During WWII he had a friend named Kim Noonien Singh; after the war Kim disappeared, and Gene used his name for some characters in the Star Trek series (Khan Noonien Singh from Star Trek: The Wrath of Khan (1982) and Noonien Soong from Star Trek: The Next Generation in hopes that Kim might recognize his name and contact him. Also during the war he wrote a song lyric "I Wanna Go Home", which became popular. In 1943 while a US Army Air Corps pilot, his plane crashed on takeoff due to a mechanical failure, killing two crew members.
On 19 June 1947 he was deadheading (traveling while not on duty) on a Pan Am plane when it crashed in the Syrian Desert, killing 7 of 9 crew and 7 of 26 passengers on board. He rescued the Maharani of Pheleton from the wreck. Rescue came in hours, but too late to save most of the luggage, and the victims' possessions, from local tribesmen and villagers.
His first TV script sale, in 1953, was the episode "Defense Plant Gambling'' for the show Mr. District Attorney. It was broadcast 2 March 1954. In the science-fiction field, his first was "The Secret Weapon of 117", broadcast 6 March 1956 on the anthology series Chevron Hall of Stars.
Some of his ashes sent up in a rocket, launched from Vandenberg Air Force Base.
He had many lovers and was sometimes overt about it. He and Majel Barrett had been lovers for years when he decided it was time to marry her and asked her to join him -- although he happened to be visiting Japan at the time.
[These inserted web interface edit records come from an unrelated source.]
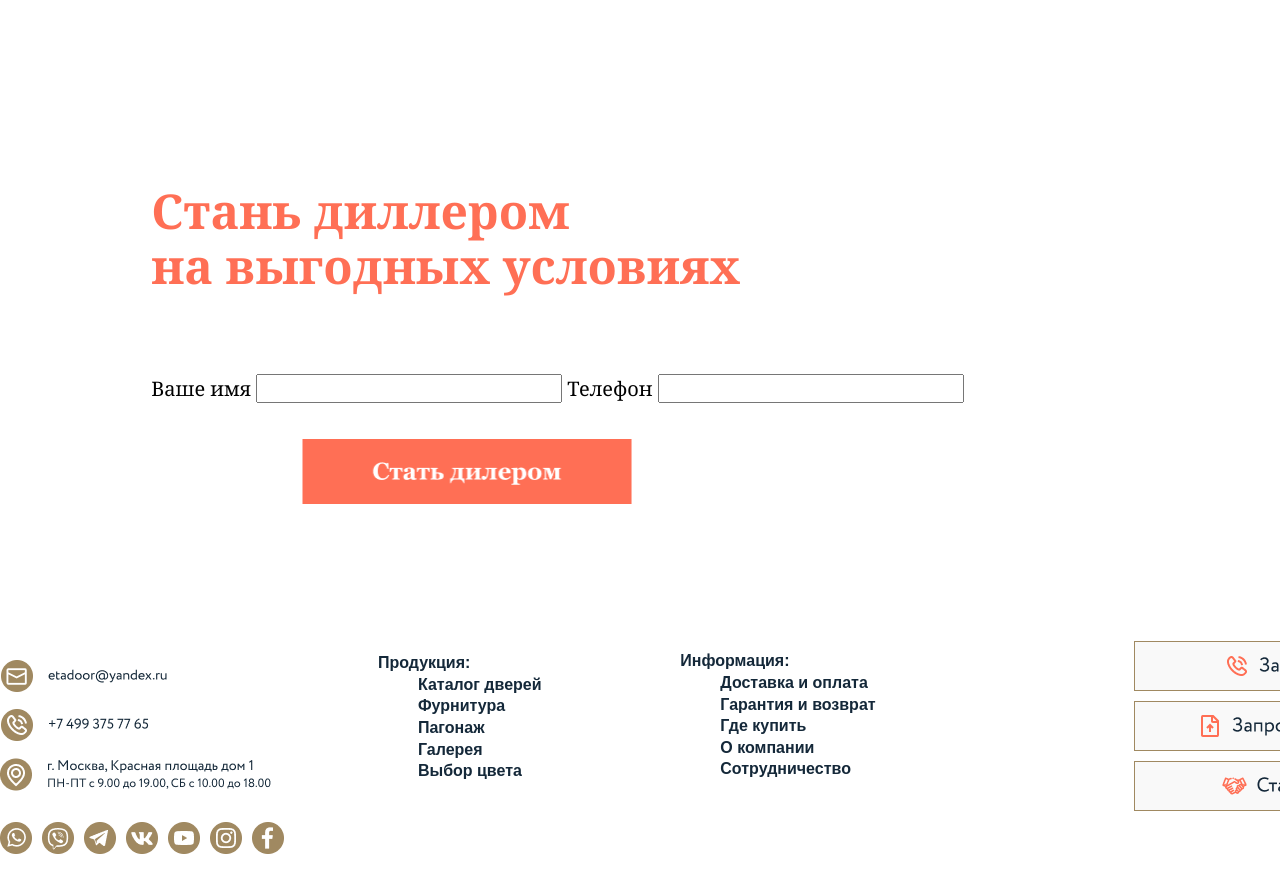
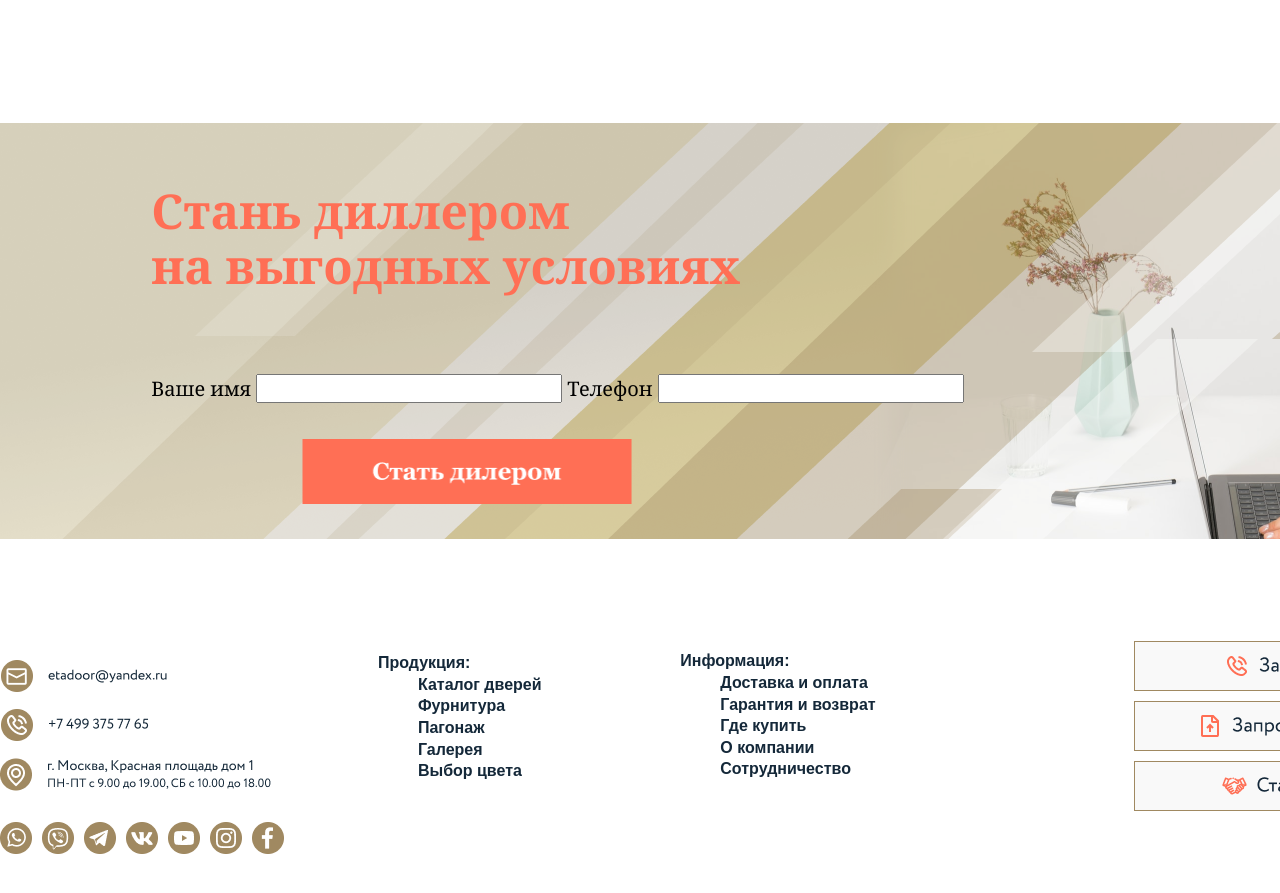
Before and after one commit to nastyaclifford/Doors, a plain HTML site: page index.html in a window 1280 px wide. Shown: the part 2940-3833 px from the top of the page. Drawn offline with Linux system fonts and the light colour scheme; a web font is replaced by a local one.

Commit message:
second commit

```diff
--- a/assets/style.css
+++ b/assets/style.css
@@ -103,9 +103,10 @@ h1 {
 .diller{
     position: relative;
     bottom:200px;
-    width: 80%;
+    width: 100%;
     height: 416px;
-    background-image: url("assets/Group 23.png");
+    background-image: url("../assets/Group\ 23.png");
+    background-repeat: no-repeat;
 }
 .diller1{
     position:relative;
```
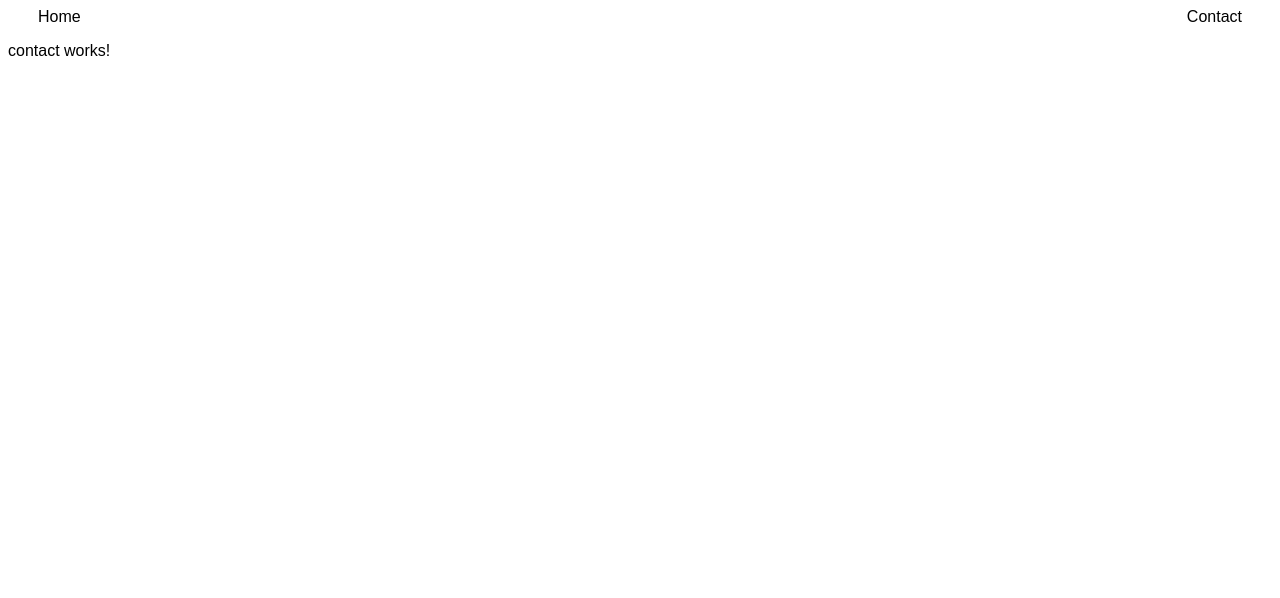
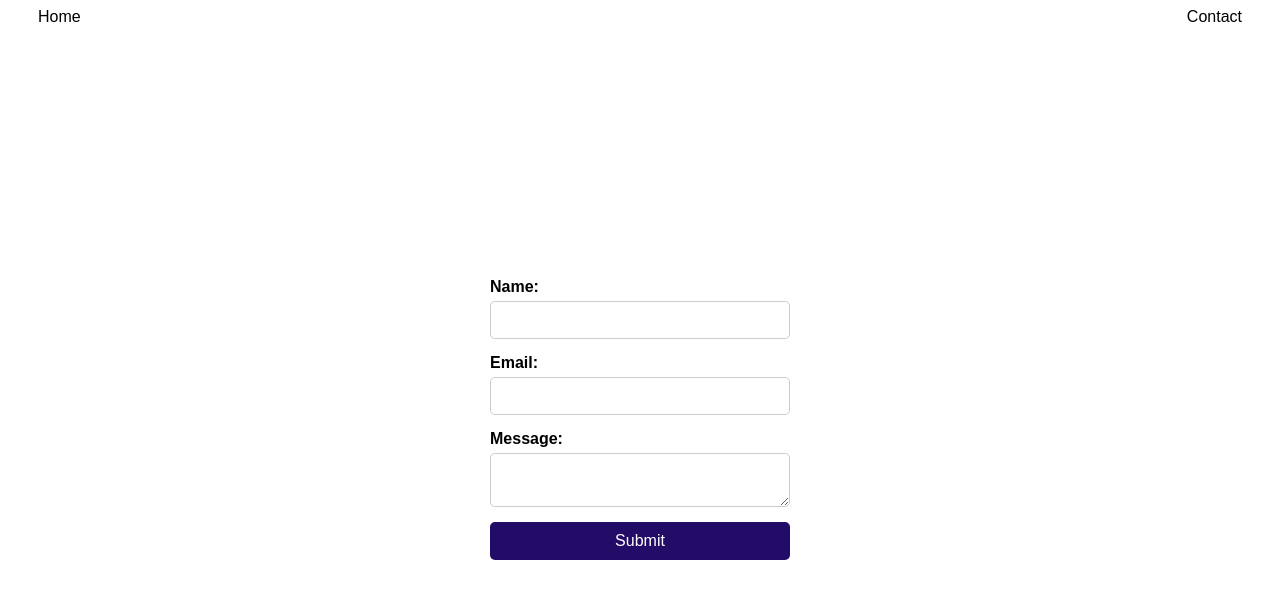
Before and after one commit to cluebbe/ai-impersonator-angular, an Angular app: page /contact in a window 1280 px wide. Shown: the top 598 px of the page. Built offline with nearby package versions, Linux system fonts and the light colour scheme.

Commit message:
added form html and styling

```diff
--- a/src/app/contact/contact.component.css
+++ b/src/app/contact/contact.component.css
@@ -0,0 +1,51 @@
+/* Center the form in the middle of the page */
+.form-container {
+    display: flex;
+    flex-direction: column;
+    justify-content: center;
+    align-items: center;
+    height: 100vh; /* Full viewport height */
+    margin: 0;
+}
+
+.form-group {
+    display: flex;
+    flex-direction: column;
+    margin-bottom: 15px;
+    width: 300px; /* Set a fixed width for the inputs */
+}
+
+label {
+    margin-bottom: 5px;
+    font-size: 16px;
+    font-weight: bold;
+    text-align: left;
+}
+
+input, textarea {
+    padding: 10px;
+    font-size: 14px;
+    border: 1px solid #ccc;
+    border-radius: 5px;
+    width: 100%;
+    box-sizing: border-box;
+}
+
+textarea {
+    resize: vertical; /* Allow vertical resizing only */
+}
+
+button {
+    padding: 10px 20px;
+    font-size: 16px;
+    color: white;
+    background-color: #220c67;
+    border: none;
+    border-radius: 5px;
+    cursor: pointer;
+    transition: background-color 0.3s;
+}
+
+button:hover {
+    background-color: #55557c;
+}
--- a/src/app/contact/contact.component.html
+++ b/src/app/contact/contact.component.html
@@ -1 +1,17 @@
-<p>contact works!</p>
+<form class="form-container">
+    <div class="form-group">
+        <label for="name">Name:</label>
+        <input type="text" id="name" name="name" required>
+    </div>
+    <div class="form-group">
+        <label for="email">Email:</label>
+        <input type="text" id="email" name="email" required>
+    </div>
+    <div class="form-group">
+        <label for="message">Message:</label>
+        <textarea id="message" name="message" required></textarea>
+    </div>
+    <div class="form-group">
+        <button type="submit">Submit</button>
+    </div>
+</form>
--- a/src/app/contact/contact.component.ts
+++ b/src/app/contact/contact.component.ts
@@ -1,8 +1,9 @@
 import { Component } from '@angular/core';
+import { ReactiveFormsModule } from '@angular/forms';
 
 @Component({
   selector: 'app-contact',
-  imports: [],
+  imports: [ReactiveFormsModule],
   templateUrl: './contact.component.html',
   styleUrl: './contact.component.css'
 })
```
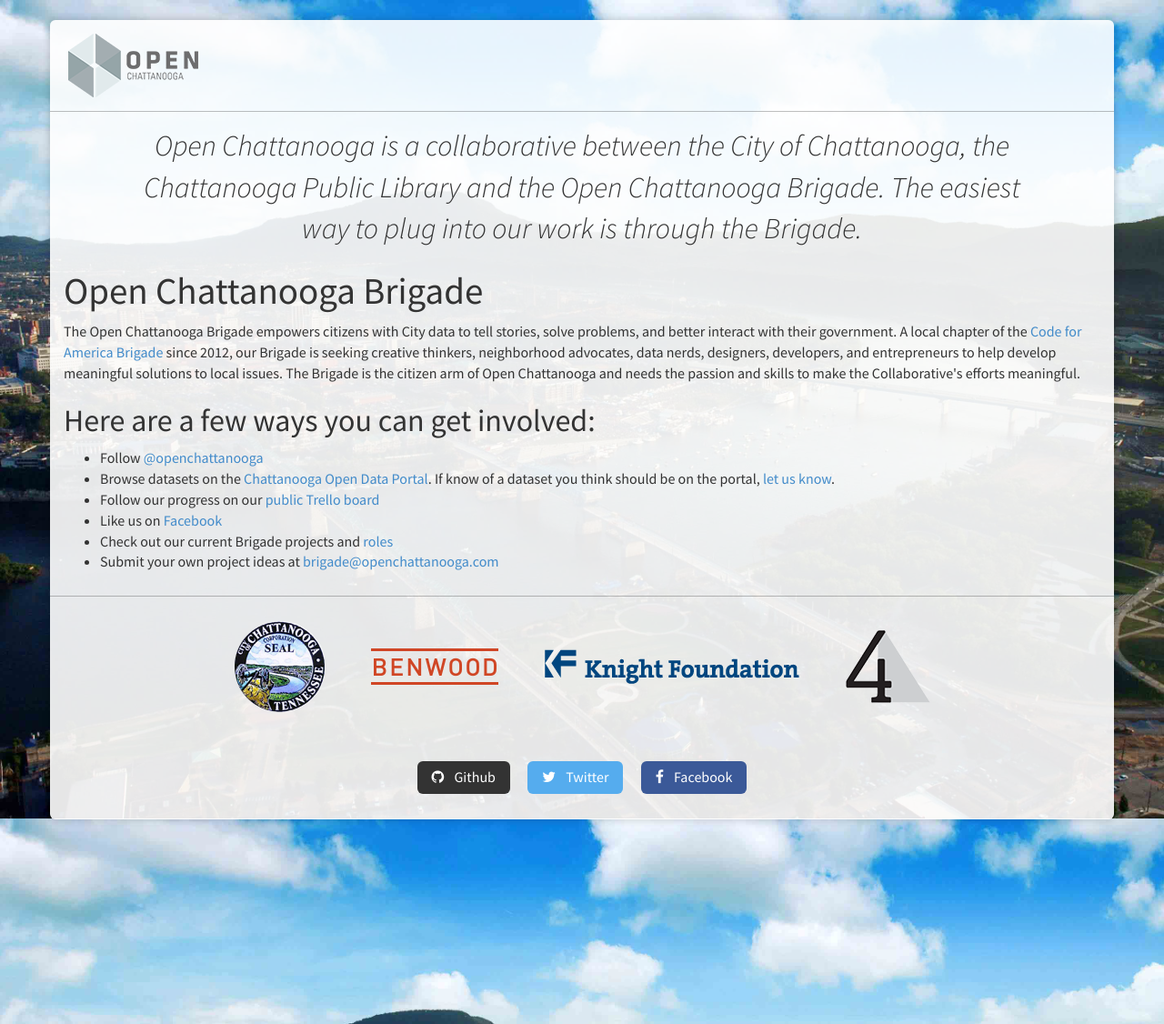
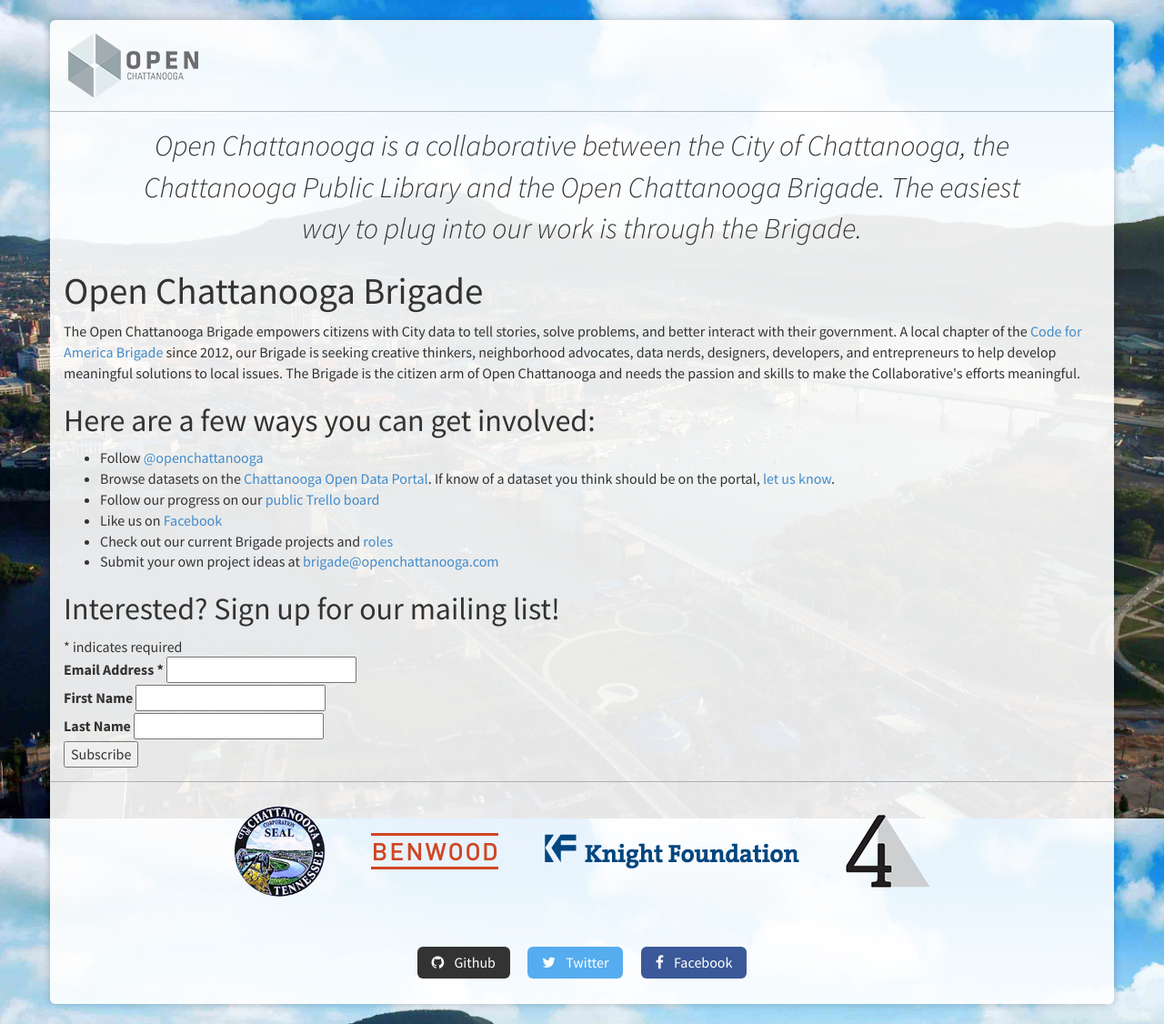
Before and after one commit to openchattanooga/open-chattanooga-website, a Jekyll site: the page built from index.html, in a window 1280 px wide. Shown: the whole page at 91% size. Built offline with Jekyll 4.4.1, drawn with Linux system fonts in a browser that asks for light colours; nearby versions of some CDN libraries; comment, search, counter and statistics services are not loaded.

Commit message:
Start on mailing list form.

```diff
--- a/_includes/head.html
+++ b/_includes/head.html
@@ -7,6 +7,7 @@
     <link rel="canonical" href="{{ page.url | replace:'index.html','' | prepend: site.baseurl | prepend: site.url }}">
 
     <link href="http://fonts.googleapis.com/css?family=Source+Sans+Pro:400,700,300italic,400italic" rel="stylesheet">
+    <link href="//cdn-images.mailchimp.com/embedcode/classic-081711.css" rel="stylesheet" type="text/css">
     <link rel="stylesheet" href="{{ site.url }}/css/screen.css">
     <link rel="stylesheet" href="//netdna.bootstrapcdn.com/font-awesome/4.1.0/css/font-awesome.min.css">
     <script src="{{ site.url }}/js/modernizr.min.js"></script>
--- a/index.html
+++ b/index.html
@@ -24,3 +24,36 @@
 
 <li>Submit your own project ideas at <a href="mailto:brigade@openchattanooga.com" title="Email us">brigade@openchattanooga.com</a></li>
 </ul>
+
+<div id="mc_embed_signup">
+<form action="//openchattanooga.us3.list-manage.com/subscribe/post?u=eb47dd3c8b4f47b0fccd77bca&amp;id=f093b810eb" method="post" id="mc-embedded-subscribe-form" name="mc-embedded-subscribe-form" class="validate" target="_blank" novalidate>
+  <h2>Interested? Sign up for our mailing list!</h2>
+<div class="indicates-required"><span class="asterisk">*</span> indicates required</div>
+<div class="mc-field-group">
+  <label for="mce-EMAIL">Email Address  <span class="asterisk">*</span>
+</label>
+  <input type="email" value="" name="EMAIL" class="required email" id="mce-EMAIL">
+</div>
+<div class="mc-field-group">
+  <label for="mce-FNAME">First Name </label>
+  <input type="text" value="" name="FNAME" class="" id="mce-FNAME">
+</div>
+<div class="mc-field-group">
+  <label for="mce-LNAME">Last Name </label>
+  <input type="text" value="" name="LNAME" class="" id="mce-LNAME">
+</div>
+  <div id="mce-responses" class="clear">
+    <div class="response" id="mce-error-response" style="display:none"></div>
+    <div class="response" id="mce-success-response" style="display:none"></div>
+  </div>    <!-- real people should not fill this in and expect good things - do not remove this or risk form bot signups-->
+    <div style="position: absolute; left: -5000px;"><input type="text" name="b_eb47dd3c8b4f47b0fccd77bca_f093b810eb" tabindex="-1" value=""></div>
+    <div class="clear"><input type="submit" value="Subscribe" name="subscribe" id="mc-embedded-subscribe" class="button"></div>
+</form>
+</div>
+<script type='text/javascript' src='//s3.amazonaws.com/downloads.mailchimp.com/js/mc-validate.js'></script>
+<script type='text/javascript'>
+(function($) {
+window.fnames = new Array(); window.ftypes = new Array();fnames[0]='EMAIL';ftypes[0]='email';fnames[1]='FNAME';ftypes[1]='text';fnames[2]='LNAME';ftypes[2]='text';
+}(jQuery));
+var $mcj = jQuery.noConflict(true);
+</script>
--- /dev/null
+++ b/sass/_mailchimp.scss
@@ -0,0 +1,2 @@
+#mc_embed_signup {
+}
--- a/sass/screen.scss
+++ b/sass/screen.scss
@@ -99,4 +99,5 @@
 
 @import "header";
 @import "main";
+@import "mailchimp";
 @import "footer";
```
Also changed, not shown: sass/_main.scss (line endings or trailing spaces).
Gene did not adhere to any particular religion and since they were in Japan they chose to have a Shinto-Buddhist wedding on 6 August 1969. They regarded this as their real wedding, but his divorce was not yet final and they made it legal with a civil ceremony on 29 December 1969.
His old pseudonym Robert Wesley was used in the Star Trek episode "The Ultimate Computer" as the name of a character, played by Barry Russo.
Served on the Los Angeles Police Force from 1949 - 1956, badge number 6089. This information is from the book "Star Trek Creator" by David Alexander.
While meeting with George Takei about a role on Star Trek (1966), Gene accidentally pronounced George's last name 'Ta-kei', which is similar to the word expensive in Japanese "takai". He remembered the pronunciation by rhyming it with "OK".